List each line of the data that holds the string "useState", please.
-- -- --
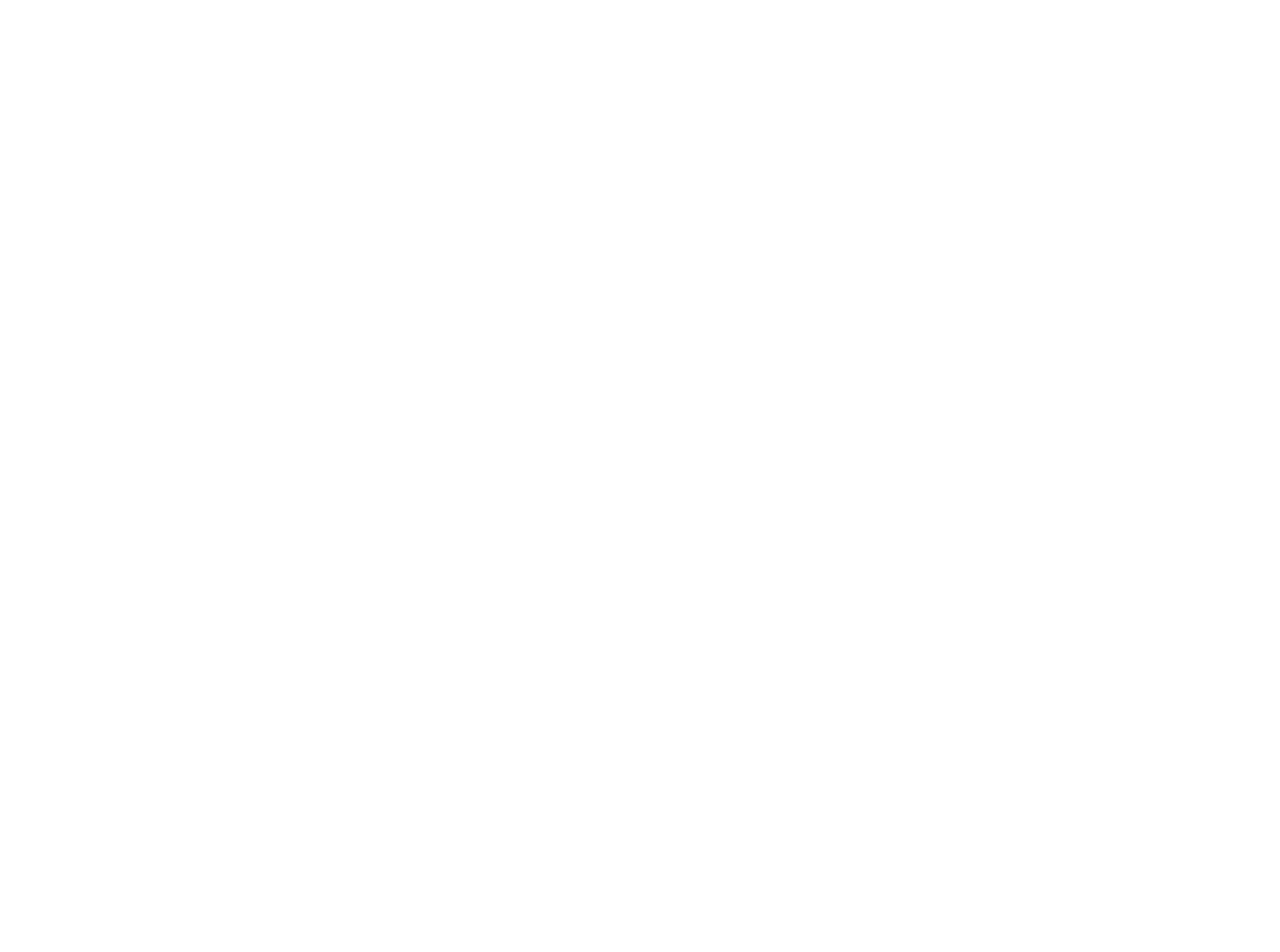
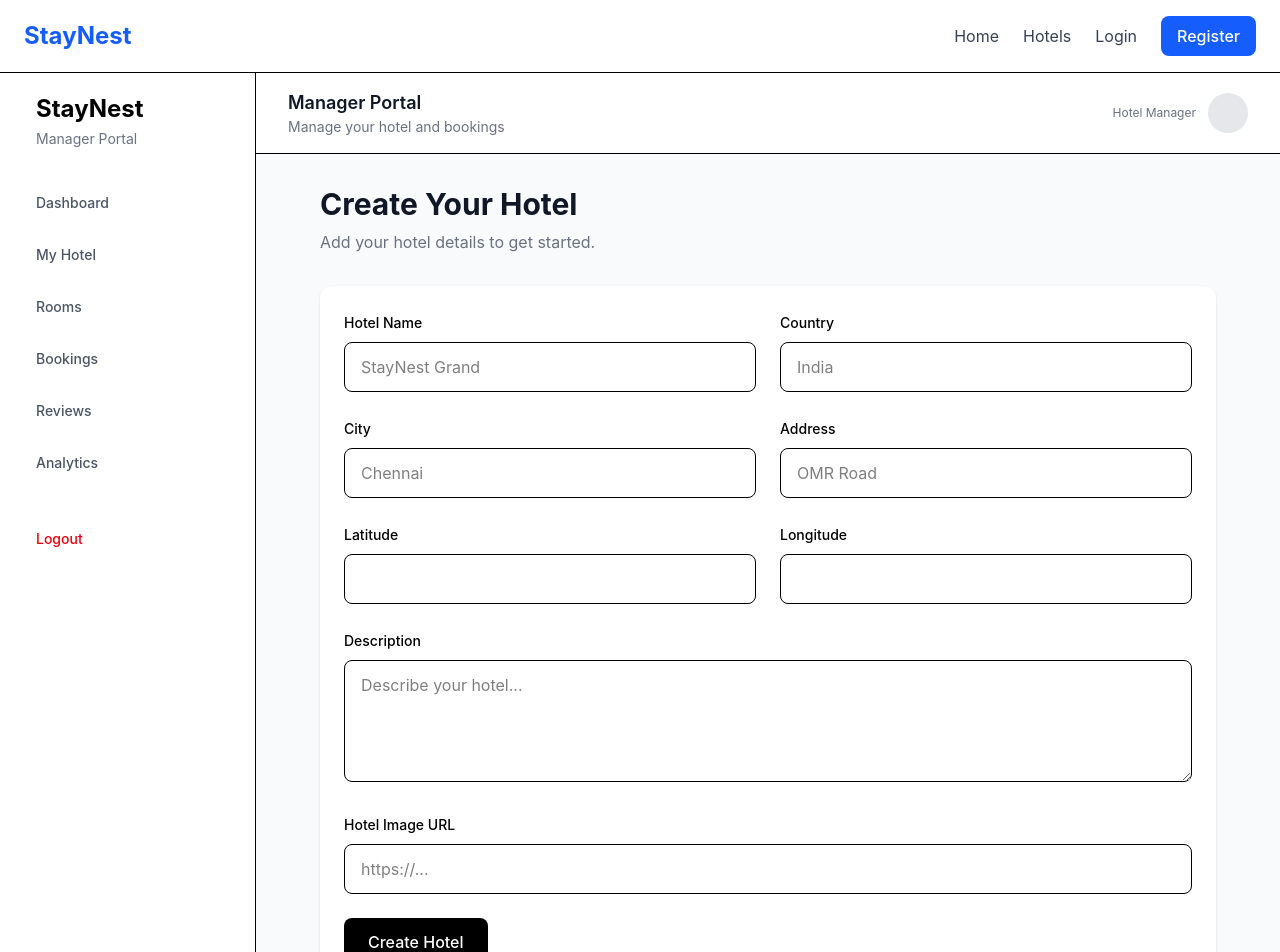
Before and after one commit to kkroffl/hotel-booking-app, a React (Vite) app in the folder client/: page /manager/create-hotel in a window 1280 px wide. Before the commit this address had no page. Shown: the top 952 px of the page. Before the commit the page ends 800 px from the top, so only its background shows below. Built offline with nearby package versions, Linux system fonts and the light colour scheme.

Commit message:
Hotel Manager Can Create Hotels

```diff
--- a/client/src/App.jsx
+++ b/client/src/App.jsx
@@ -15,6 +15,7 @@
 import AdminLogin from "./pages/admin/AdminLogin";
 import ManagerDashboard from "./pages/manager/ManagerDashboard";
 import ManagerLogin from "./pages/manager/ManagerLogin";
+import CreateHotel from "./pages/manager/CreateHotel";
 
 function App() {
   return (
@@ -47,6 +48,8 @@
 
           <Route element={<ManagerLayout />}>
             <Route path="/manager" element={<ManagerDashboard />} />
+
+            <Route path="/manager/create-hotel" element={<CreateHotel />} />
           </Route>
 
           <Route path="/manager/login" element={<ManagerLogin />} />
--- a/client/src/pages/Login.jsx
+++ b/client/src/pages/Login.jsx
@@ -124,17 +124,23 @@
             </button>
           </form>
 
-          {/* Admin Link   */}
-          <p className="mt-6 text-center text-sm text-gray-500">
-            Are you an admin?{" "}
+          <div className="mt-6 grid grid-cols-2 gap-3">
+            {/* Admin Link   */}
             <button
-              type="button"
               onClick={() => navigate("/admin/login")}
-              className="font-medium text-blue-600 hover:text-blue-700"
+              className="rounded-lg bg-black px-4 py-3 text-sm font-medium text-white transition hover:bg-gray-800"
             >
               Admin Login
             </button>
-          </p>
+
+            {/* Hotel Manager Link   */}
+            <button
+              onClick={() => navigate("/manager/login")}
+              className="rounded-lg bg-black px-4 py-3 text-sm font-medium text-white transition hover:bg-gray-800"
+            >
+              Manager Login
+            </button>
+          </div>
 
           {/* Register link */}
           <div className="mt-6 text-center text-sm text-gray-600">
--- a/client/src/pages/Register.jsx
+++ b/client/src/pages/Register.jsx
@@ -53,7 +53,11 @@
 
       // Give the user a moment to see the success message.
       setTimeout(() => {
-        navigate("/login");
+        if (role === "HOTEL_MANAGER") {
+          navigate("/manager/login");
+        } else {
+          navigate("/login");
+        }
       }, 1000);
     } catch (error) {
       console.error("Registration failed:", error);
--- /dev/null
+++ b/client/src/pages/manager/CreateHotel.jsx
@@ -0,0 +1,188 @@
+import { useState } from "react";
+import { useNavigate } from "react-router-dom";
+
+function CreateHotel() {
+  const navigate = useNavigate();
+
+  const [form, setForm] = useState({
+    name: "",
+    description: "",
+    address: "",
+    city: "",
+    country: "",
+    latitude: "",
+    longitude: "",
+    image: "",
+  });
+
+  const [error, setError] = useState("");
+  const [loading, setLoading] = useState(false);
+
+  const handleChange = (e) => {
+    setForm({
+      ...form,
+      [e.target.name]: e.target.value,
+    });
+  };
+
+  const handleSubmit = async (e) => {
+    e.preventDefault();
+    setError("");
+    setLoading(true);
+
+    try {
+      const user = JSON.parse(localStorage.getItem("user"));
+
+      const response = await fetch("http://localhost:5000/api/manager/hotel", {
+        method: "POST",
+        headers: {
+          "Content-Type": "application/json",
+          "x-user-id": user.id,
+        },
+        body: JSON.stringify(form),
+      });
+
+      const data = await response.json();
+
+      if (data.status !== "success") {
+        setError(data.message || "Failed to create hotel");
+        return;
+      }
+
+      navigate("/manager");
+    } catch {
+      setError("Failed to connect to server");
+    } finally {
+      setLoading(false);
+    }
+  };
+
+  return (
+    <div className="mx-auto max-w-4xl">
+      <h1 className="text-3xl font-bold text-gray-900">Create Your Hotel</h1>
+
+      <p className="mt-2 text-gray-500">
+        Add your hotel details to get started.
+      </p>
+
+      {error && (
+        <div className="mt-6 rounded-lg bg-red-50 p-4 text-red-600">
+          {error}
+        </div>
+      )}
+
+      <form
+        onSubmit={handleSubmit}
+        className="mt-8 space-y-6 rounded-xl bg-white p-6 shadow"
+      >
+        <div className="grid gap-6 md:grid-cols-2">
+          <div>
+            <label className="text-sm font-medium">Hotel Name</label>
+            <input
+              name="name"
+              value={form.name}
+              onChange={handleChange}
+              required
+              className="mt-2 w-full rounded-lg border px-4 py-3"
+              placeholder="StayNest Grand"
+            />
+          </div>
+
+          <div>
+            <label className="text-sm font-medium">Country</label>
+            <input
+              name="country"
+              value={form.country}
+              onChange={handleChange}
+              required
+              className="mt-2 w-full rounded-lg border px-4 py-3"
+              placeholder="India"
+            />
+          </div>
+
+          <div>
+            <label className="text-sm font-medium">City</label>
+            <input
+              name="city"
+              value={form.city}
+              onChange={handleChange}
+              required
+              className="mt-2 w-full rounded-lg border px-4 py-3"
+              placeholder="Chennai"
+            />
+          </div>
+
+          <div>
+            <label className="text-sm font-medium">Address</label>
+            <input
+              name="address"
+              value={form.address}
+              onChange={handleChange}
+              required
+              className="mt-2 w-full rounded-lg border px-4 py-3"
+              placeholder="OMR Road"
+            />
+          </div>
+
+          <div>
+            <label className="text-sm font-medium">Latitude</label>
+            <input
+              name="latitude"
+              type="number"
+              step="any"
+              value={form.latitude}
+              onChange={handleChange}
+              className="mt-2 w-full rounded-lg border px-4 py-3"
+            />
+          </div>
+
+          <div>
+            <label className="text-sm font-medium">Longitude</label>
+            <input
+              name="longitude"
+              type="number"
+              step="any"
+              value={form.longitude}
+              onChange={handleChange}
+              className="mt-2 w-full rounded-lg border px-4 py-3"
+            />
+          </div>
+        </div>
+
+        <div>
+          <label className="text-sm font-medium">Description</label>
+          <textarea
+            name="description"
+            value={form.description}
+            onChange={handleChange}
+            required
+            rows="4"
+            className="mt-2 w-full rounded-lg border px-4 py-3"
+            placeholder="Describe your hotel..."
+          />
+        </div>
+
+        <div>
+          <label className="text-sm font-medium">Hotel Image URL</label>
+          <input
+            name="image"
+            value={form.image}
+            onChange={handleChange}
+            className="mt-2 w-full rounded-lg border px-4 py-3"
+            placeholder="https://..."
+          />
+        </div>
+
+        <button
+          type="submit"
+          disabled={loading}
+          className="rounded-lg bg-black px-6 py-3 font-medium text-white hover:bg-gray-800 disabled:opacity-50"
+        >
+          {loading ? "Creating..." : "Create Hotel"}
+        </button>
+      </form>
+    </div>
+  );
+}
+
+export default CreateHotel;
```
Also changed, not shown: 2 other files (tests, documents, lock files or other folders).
-- -- --
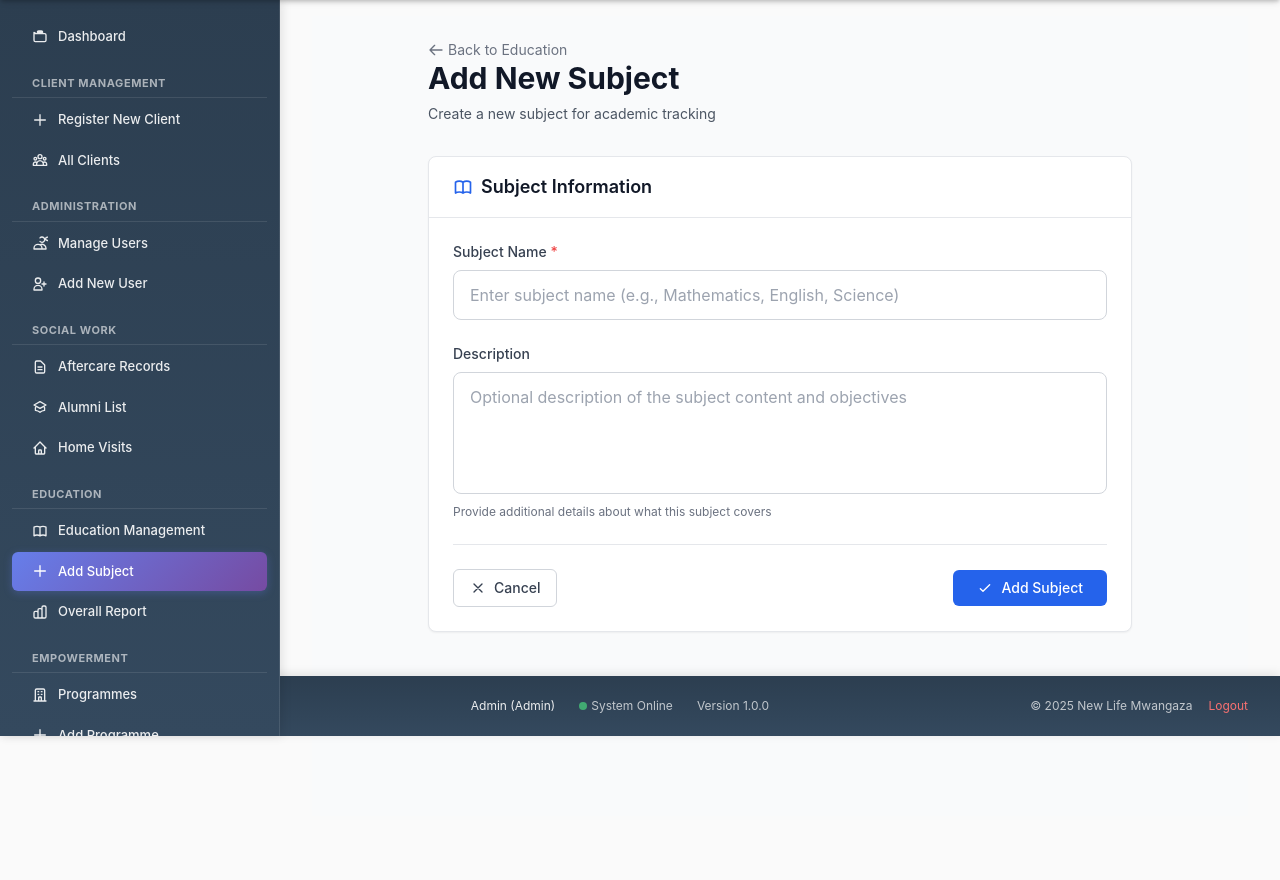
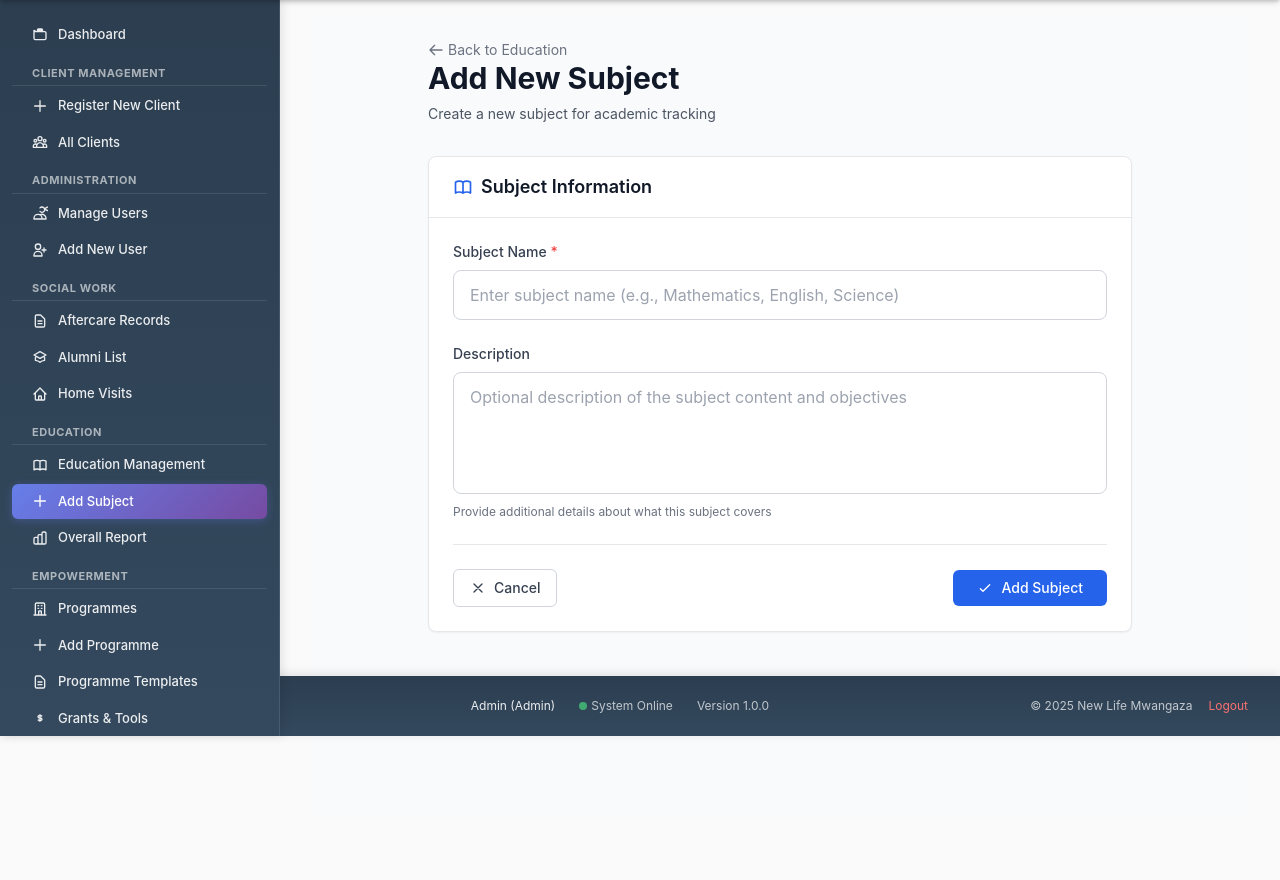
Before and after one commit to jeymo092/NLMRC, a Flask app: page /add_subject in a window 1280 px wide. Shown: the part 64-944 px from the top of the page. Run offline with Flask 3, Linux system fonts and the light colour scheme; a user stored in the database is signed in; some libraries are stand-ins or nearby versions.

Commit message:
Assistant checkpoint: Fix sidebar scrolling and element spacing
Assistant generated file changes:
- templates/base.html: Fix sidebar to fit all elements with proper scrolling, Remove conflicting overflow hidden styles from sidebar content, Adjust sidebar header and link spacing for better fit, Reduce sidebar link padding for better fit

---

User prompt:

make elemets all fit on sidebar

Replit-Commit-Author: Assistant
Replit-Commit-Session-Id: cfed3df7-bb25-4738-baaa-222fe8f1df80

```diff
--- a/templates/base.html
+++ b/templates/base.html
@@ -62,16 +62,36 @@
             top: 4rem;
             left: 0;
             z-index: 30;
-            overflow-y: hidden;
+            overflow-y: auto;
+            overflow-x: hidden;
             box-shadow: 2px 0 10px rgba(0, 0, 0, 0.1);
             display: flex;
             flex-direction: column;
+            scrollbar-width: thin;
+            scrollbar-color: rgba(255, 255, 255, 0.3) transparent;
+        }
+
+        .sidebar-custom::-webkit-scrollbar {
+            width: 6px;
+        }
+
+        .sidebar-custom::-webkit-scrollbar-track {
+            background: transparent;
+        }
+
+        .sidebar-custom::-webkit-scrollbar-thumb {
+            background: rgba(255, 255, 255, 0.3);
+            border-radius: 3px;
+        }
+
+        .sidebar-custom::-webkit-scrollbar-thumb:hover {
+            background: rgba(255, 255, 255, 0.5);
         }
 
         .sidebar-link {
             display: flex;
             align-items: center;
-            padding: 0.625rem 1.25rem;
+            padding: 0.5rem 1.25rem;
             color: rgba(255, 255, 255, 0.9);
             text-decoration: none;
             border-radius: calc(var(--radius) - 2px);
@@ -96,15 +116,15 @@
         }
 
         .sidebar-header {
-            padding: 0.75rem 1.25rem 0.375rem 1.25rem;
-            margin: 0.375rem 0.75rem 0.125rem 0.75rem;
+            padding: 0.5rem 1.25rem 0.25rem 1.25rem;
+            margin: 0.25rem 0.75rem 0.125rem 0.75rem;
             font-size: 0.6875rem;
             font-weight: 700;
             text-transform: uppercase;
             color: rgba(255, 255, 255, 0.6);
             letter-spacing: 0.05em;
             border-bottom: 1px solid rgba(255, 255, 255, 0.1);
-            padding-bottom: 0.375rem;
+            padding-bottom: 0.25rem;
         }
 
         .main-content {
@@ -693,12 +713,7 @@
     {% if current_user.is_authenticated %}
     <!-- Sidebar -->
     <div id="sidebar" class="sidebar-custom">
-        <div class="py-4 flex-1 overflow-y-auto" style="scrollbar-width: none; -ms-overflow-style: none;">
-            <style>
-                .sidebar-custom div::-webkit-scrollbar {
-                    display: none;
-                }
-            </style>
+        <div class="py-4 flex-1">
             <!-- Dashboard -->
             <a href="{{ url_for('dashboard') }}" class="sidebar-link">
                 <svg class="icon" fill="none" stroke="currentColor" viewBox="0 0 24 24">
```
-- -- --
* [Solution for this problem]
+import { useState } from "react";
+  const [form, setForm] = useState({
+  const [error, setError] = useState("");
+  const [loading, setLoading] = useState(false);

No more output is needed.